    The video below is related to this lesson. Allow students to view the video, and lead a discussion concerning the TED Talk.

    Birke Baehr: What’s wrong with our food system
    11-year-old Birke Baehr presents his take on a major source of our food — far-away and less-than-picturesque industrial farms. Keeping farms out of sight promotes a rosy, unreal picture of big-box agriculture, he argues, as he outlines the case to green and localize food production. (Filmed at TEDxNextGenerationAshevillen.)
    http://www.ted.com/talks/birke_baehr_what_s_wrong_with_our_food_system?language=en

    Listen to the Podcasts from the Centers for Disease Control (CDC) and discuss with class.
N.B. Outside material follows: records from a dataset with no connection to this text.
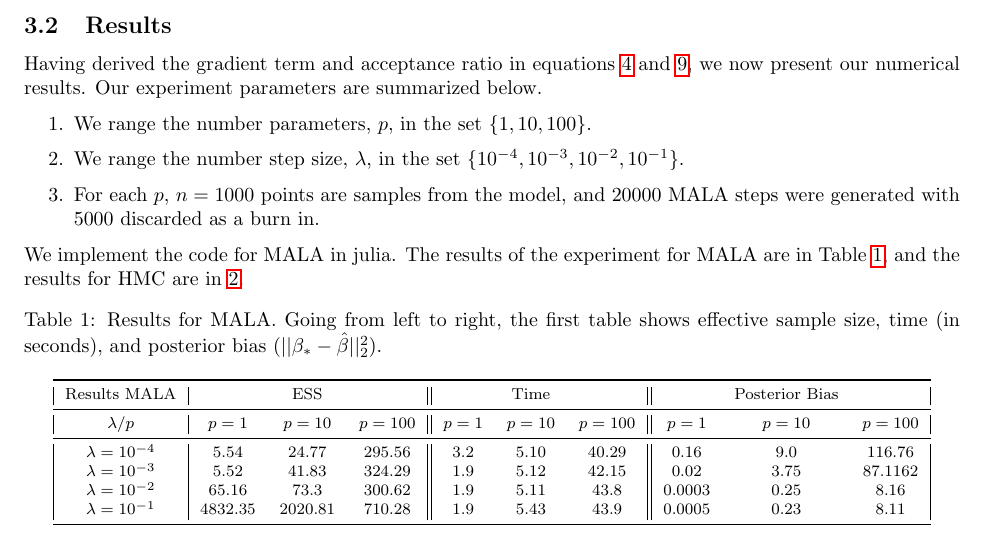
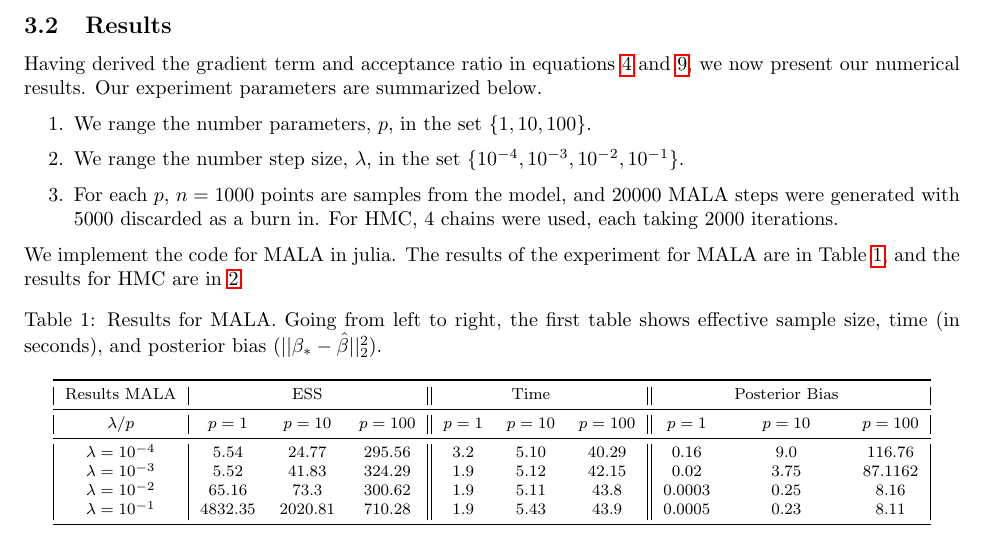
Before and after one commit to ryanyee3/adv_mcmc, a LaTeX document (main-2.tex): part of page 2 of 3, cut so that both start at the same text. Compiled offline with pdfLaTeX.

Commit message:
small update

```diff
--- a/main-2.tex
+++ b/main-2.tex
@@ -93,6 +93,7 @@ Our experiment parameters are summarized below.
     \item We range the number parameters, $p$, in the set $\{1, 10, 100\}$.
     \item We range the number step size, $\lambda$, in the set $\{10^{-4}, 10^{-3}, 10^{-2}, 10^{-1}\}$.
     \item For each $p$, $n=1000$ points are samples from the model, and $20000$ MALA steps were generated with $5000$ discarded as a burn in.
+    For HMC, 4 chains were used, each taking $2000$ iterations.
 \end{enumerate}
 We implement the code for MALA in julia. The results of the experiment for MALA are in Table \ref{table-results-mala}, and the results for HMC are in \ref{table-results-HMC}.
 \begin{table}[ht]
```
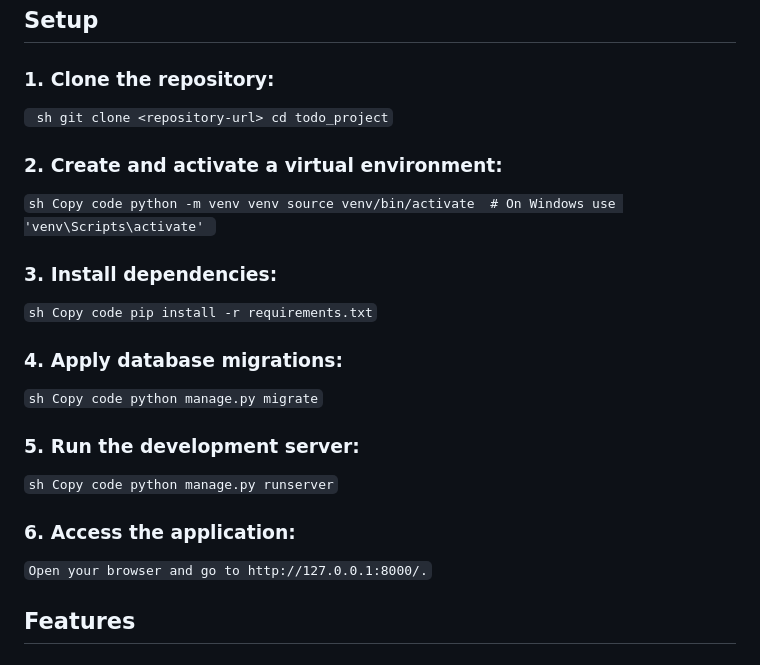
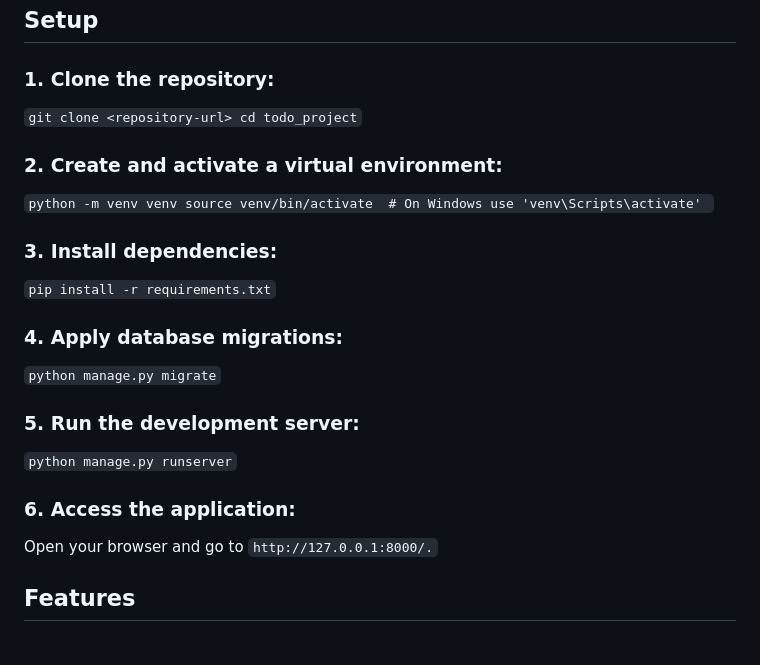
Before and after one commit to surajgupta0/Todo, a Markdown page: README.md, the part around the change. Rendered like a GitHub page.

```diff
--- a/README.md
+++ b/README.md
@@ -12,29 +12,19 @@ Copy code
 ## Setup
 
 ### 1. Clone the repository:
-`
-sh
-git clone <repository-url>
+`git clone <repository-url>
 cd todo_project`
 ### 2. Create and activate a virtual environment:
-`sh
-Copy code
-python -m venv venv
+`python -m venv venv
 source venv/bin/activate  # On Windows use 'venv\Scripts\activate' `
 ### 3. Install dependencies:
-`sh
-Copy code
-pip install -r requirements.txt`
+`pip install -r requirements.txt`
 ### 4. Apply database migrations:
-`sh
-Copy code
-python manage.py migrate`
+`python manage.py migrate`
 ### 5. Run the development server:
-`sh
-Copy code
-python manage.py runserver`
+`python manage.py runserver`
 ### 6. Access the application:
-`Open your browser and go to http://127.0.0.1:8000/.`
+Open your browser and go to `http://127.0.0.1:8000/.`
 
 ## Features
 ### Task Management:
```
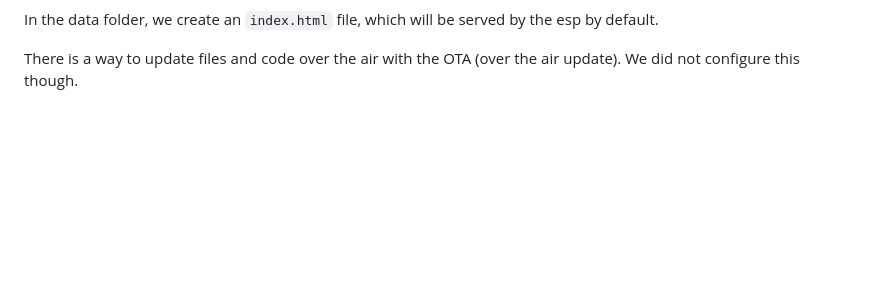
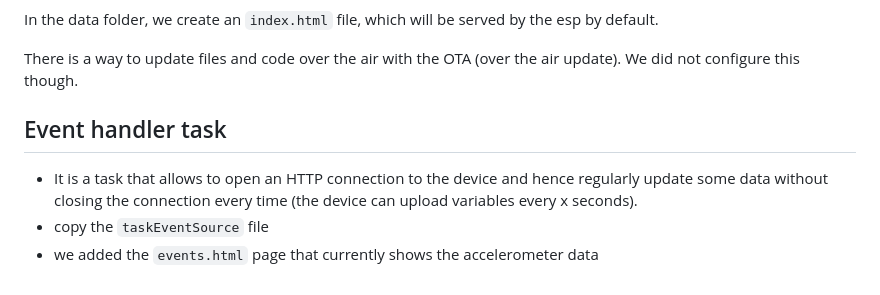
Before and after one commit to opatiny/ms-software, a Markdown page: README.md, the part around the change. GitHub-like rendering; blank space fills up the shorter version.

Commit message:
docs: enhance readme

```diff
--- a/README.md
+++ b/README.md
@@ -83,3 +83,9 @@ Alternatively, the page can be built locally. Right-click on the html file and c
 In the data folder, we create an `index.html` file, which will be served by the esp by default.
 
 There is a way to update files and code over the air with the OTA (over the air update). We did not configure this though.
+
+## Event handler task
+
+- It is a task that allows to open an HTTP connection to the device and hence regularly update some data without closing the connection every time (the device can upload variables every x seconds).
+- copy the `taskEventSource` file
+- we added the `events.html` page that currently shows the accelerometer data
```
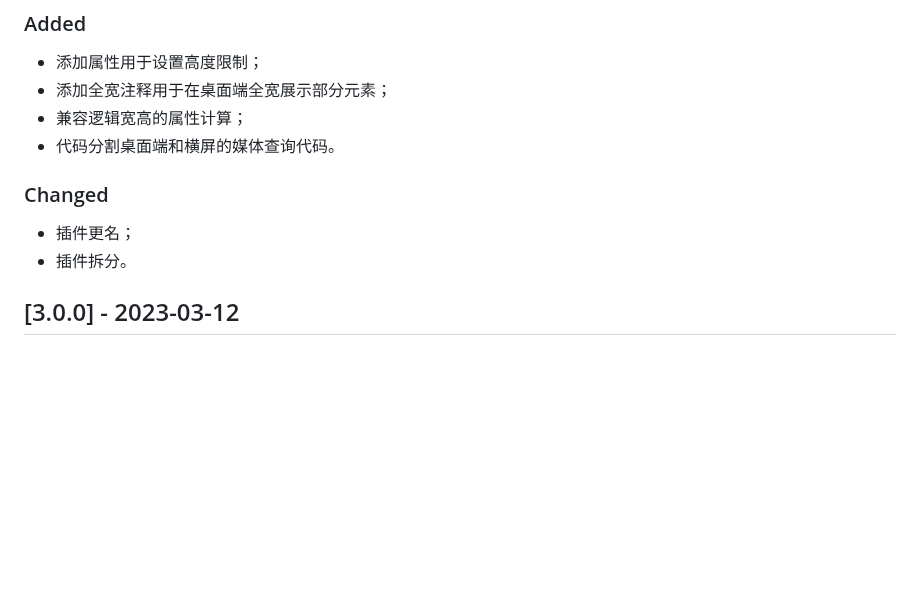
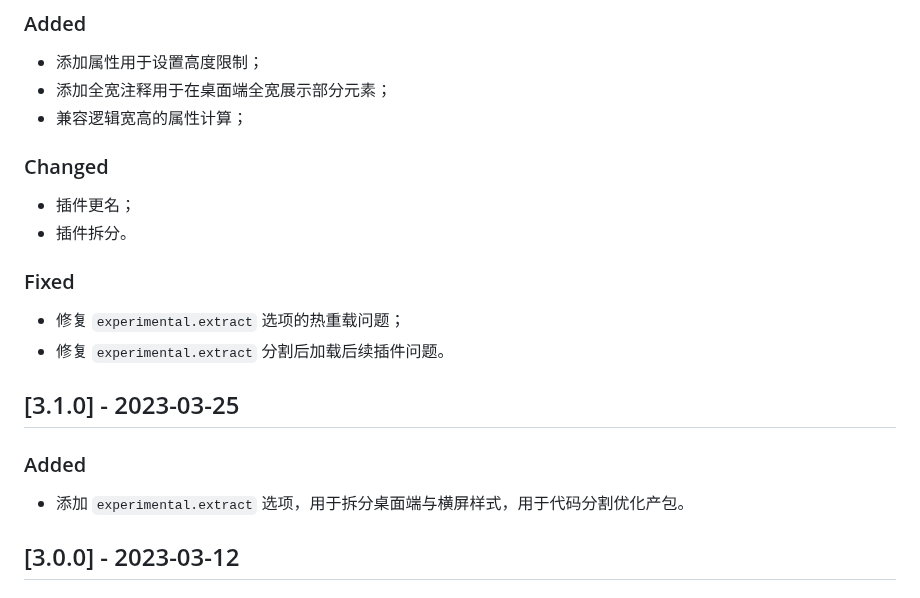
Before and after one commit to wswmsword/postcss-mobile-forever, a Markdown page: CHANGELOG.md, the part around the change. GitHub-like rendering; blank space fills up the shorter version.

Commit message:
update CHANGELOG

```diff
--- a/CHANGELOG.md
+++ b/CHANGELOG.md
@@ -10,11 +10,19 @@
 - 添加属性用于设置高度限制；
 - 添加全宽注释用于在桌面端全宽展示部分元素；
 - 兼容逻辑宽高的属性计算；
-- 代码分割桌面端和横屏的媒体查询代码。
 
 ### Changed
 - 插件更名；
 - 插件拆分。
+
+### Fixed
+- 修复 `experimental.extract` 选项的热重载问题；
+- 修复 `experimental.extract` 分割后加载后续插件问题。
+
+## [3.1.0] - 2023-03-25
+
+### Added
+- 添加 `experimental.extract` 选项，用于拆分桌面端与横屏样式，用于代码分割优化产包。
 
 ## [3.0.0] - 2023-03-12
 
```
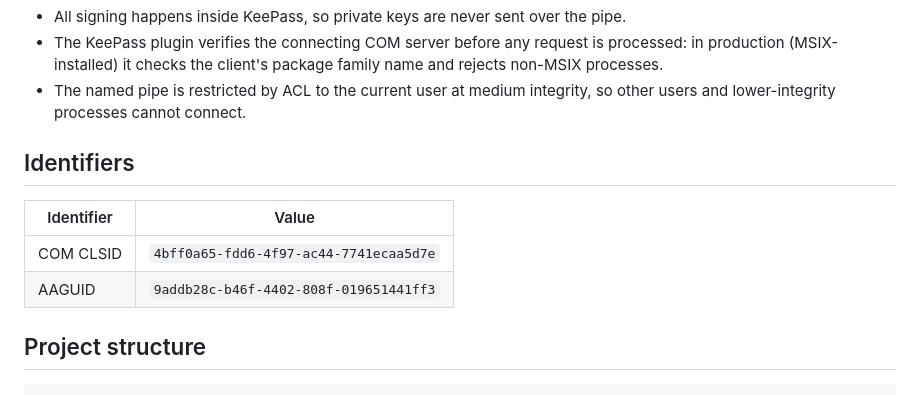
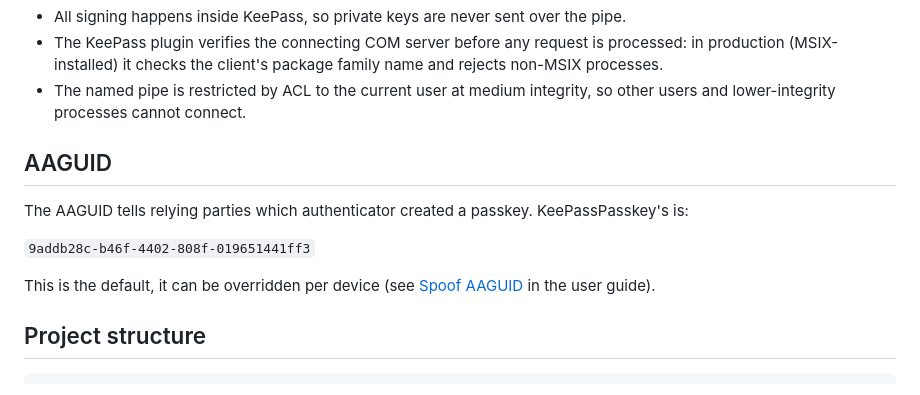
Before and after one commit to yusei36/KeePassPasskey, a Markdown page: README.md, the part around the change. GitHub-like rendering.

Commit message:
add Defender false-positive FAQ, document entry-picker ranking, rework README AAGUID section

```diff
--- a/README.md
+++ b/README.md
@@ -81,12 +81,13 @@ Credentials created here can be read by KeePassXC and vice versa. Three algorith
 - The KeePass plugin verifies the connecting COM server before any request is processed: in production (MSIX-installed) it checks the client's package family name and rejects non-MSIX processes.
 - The named pipe is restricted by ACL to the current user at medium integrity, so other users and lower-integrity processes cannot connect.
 
-## Identifiers
+## AAGUID
 
-| Identifier | Value |
-|---|---|
-| COM CLSID | `4bff0a65-fdd6-4f97-ac44-7741ecaa5d7e` |
-| AAGUID | `9addb28c-b46f-4402-808f-019651441ff3` |
+The AAGUID tells relying parties which authenticator created a passkey. KeePassPasskey's is:
+
+`9addb28c-b46f-4402-808f-019651441ff3`
+
+This is the default, it can be overridden per device (see [Spoof AAGUID](docs/user-guide.md#spoof-aaguid) in the user guide).
 
 ## Project structure
 
```
Also changed, not shown: docs/troubleshooting-faq.md (+14 -0 lines), docs/user-guide.md (+3 -3 lines).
    • Shun the Sodas
      One in four high school students drinks some type of soda each day and nearly two in 10 consume other types of sugar-sweetened drinks one or more times a day. This podcast discusses how sugar-sweetened drinks can lead to excessive weight gain, and encourages drinking water. Created: 6/23/2011 by MMWR. Date Released: 6/23/2011. Series Name: A Minute of Health with CDC.
      http://www2c.cdc.gov/podcasts/player.asp?f=7583393#transcript
    • Stopping the Disease Spiral
      Diabetes is a major risk factor for developing kidney disease, and people with kidney disease are more susceptible to developing and dying from heart disease. This podcast discusses the importance of controlling diabetes, blood pressure, and cholesterol to help prevent or delay the onset of kidney and heart disease. Created: 3/3/2011 by MMWR. Date Released: 3/3/2011. Series Name: A Minute of Health with CDC.
      http://www2c.cdc.gov/podcasts/player.asp?f=5798021

    Human Services Lifetime Nutrition and Wellness Writing Prompts

    (3) The student demonstrates knowledge of nutritionally balanced diets. The student is
    expected to:
    (A) research the long-term effects of food choices

    Think about the long-term effects of food choices. Write an essay in which you state your position on the long-term effects of food choices. (10th and 11th grade persuasive writing)

  • Family/Community Connection

    Have students investigate individuals, groups and associations. available in their community to help people with diabetes, eating disorders, food allergies and so forth. Have students create a phone list of these agencies and organizations that can be distributed to the school and local community.

  • CTSO connection

    Family Career and Community Leaders of America (FCCLA)

    http://texasfccla.org

    • STAR Events:
      • Applied Technology – An individual or team event: Recognizes participants who develop a project using technology that addresses a concern related to Family and Consumer Sciences and/or related occupations. The project integrates and applies content from academic subjects.
      • Chapter Service Project (Display and Manual) – A team event – recognizes chapters that develop and implement an in-depth service project that makes a worthwhile contribution to families, schools, and communities. Students must use Family and Consumer Sciences content and skills to address and take action on a community need.
      • Nutrition and Wellness – An individual event that recognizes participants who track food intake and physical activity for themselves, their family, or a community group and determine goals and strategies for improving their overall health.
  • Service Learning Projects

    Successful service learning project ideas originate from student concerns and needs. Allow students to brainstorm about service projects pertaining to lesson. For additional information on service learning see:
    http://ysa.org/

    Possible idea:

    • Organize a local health and wellness clinic by contacting medical professionals to oversee needed screenings, providing information brochures, and distributing flyers.

    Also see Family/Community Connections.